# Problem description
Would you copy all lines in the data that contain the word "child"?

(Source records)
• • • • • • •

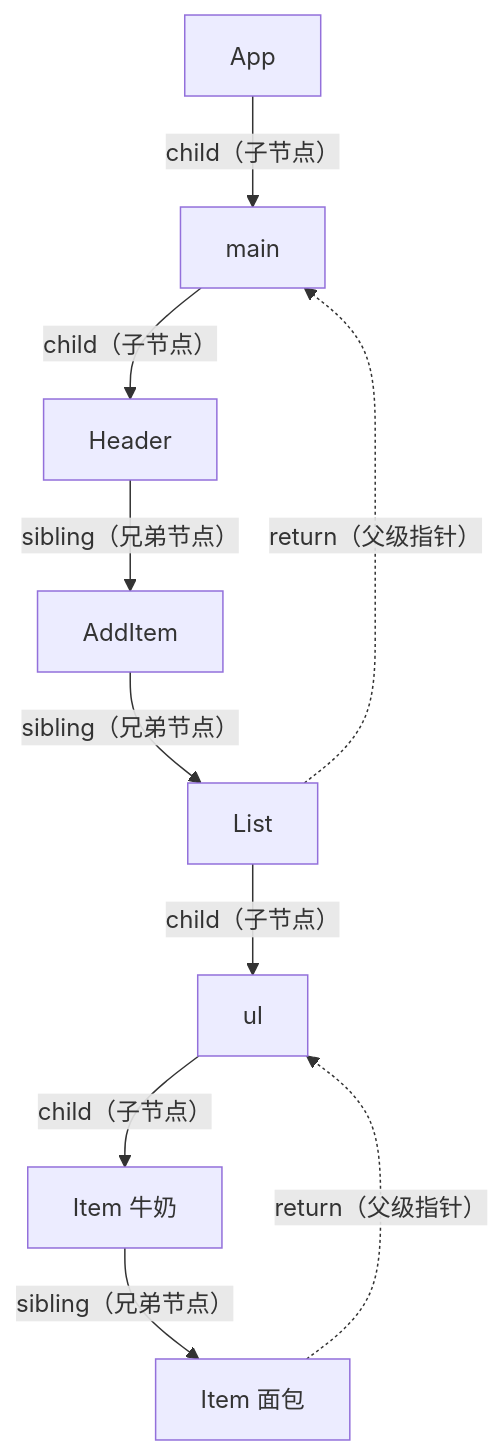
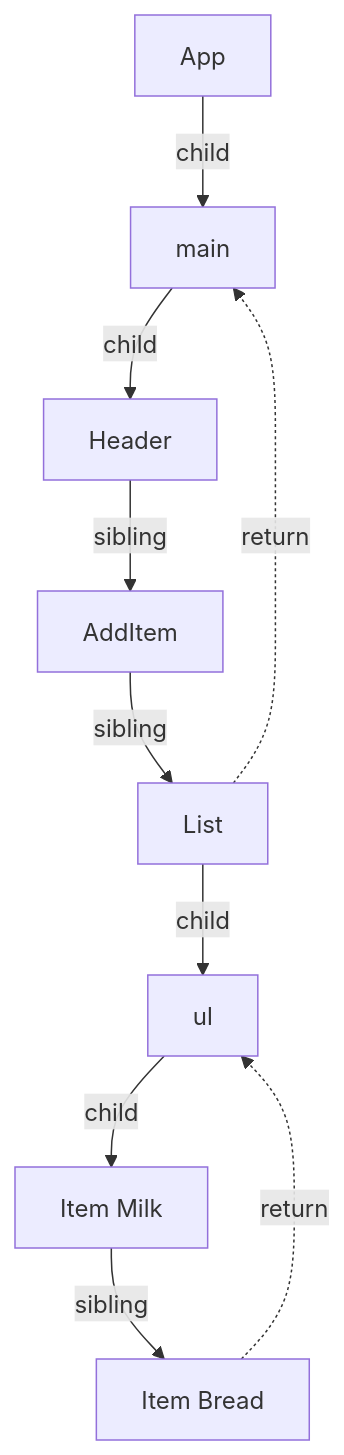
Before and after one commit to ZhaoTim/react-garden-zh: the first of 2 diagrams in content/react-concepts/06 Fiber - Work You Can Pause.md, drawn with Mermaid. The commit also changed other lines of this file and 12 other files, not shown here.

Commit message:
fix: restore all Mermaid diagrams to original English technical terms

````diff
--- a/content/react-concepts/06 Fiber - Work You Can Pause.md
+++ b/content/react-concepts/06 Fiber - Work You Can Pause.md
@@ -44,12 +44,12 @@
 ```mermaid
 flowchart TD
-  App["App"] -->|child（子节点）| main["main"]
-  main -->|child（子节点）| Header["Header"]
-  Header -->|sibling（兄弟节点）| AddItem["AddItem"]
-  AddItem -->|sibling（兄弟节点）| List["List"]
-  List -->|child（子节点）| ul["ul"]
-  ul -->|child（子节点）| I1["Item 牛奶"]
-  I1 -->|sibling（兄弟节点）| I2["Item 面包"]
-  I2 -.->|return（父级指针）| ul
-  List -.->|return（父级指针）| main
+  App["App"] -->|child| main["main"]
+  main -->|child| Header["Header"]
+  Header -->|sibling| AddItem["AddItem"]
+  AddItem -->|sibling| List["List"]
+  List -->|child| ul["ul"]
+  ul -->|child| I1["Item Milk"]
+  I1 -->|sibling| I2["Item Bread"]
+  I2 -.->|return| ul
+  List -.->|return| main
 ```
````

• • • • • • •

# Output of the exercise
-  App["App"] -->|child（子节点）| main["main"]
-  main -->|child（子节点）| Header["Header"]
-  List -->|child（子节点）| ul["ul"]
-  ul -->|child（子节点）| I1["Item 牛奶"]
+  App["App"] -->|child| main["main"]
+  main -->|child| Header["Header"]
+  List -->|child| ul["ul"]
+  ul -->|child| I1["Item Milk"]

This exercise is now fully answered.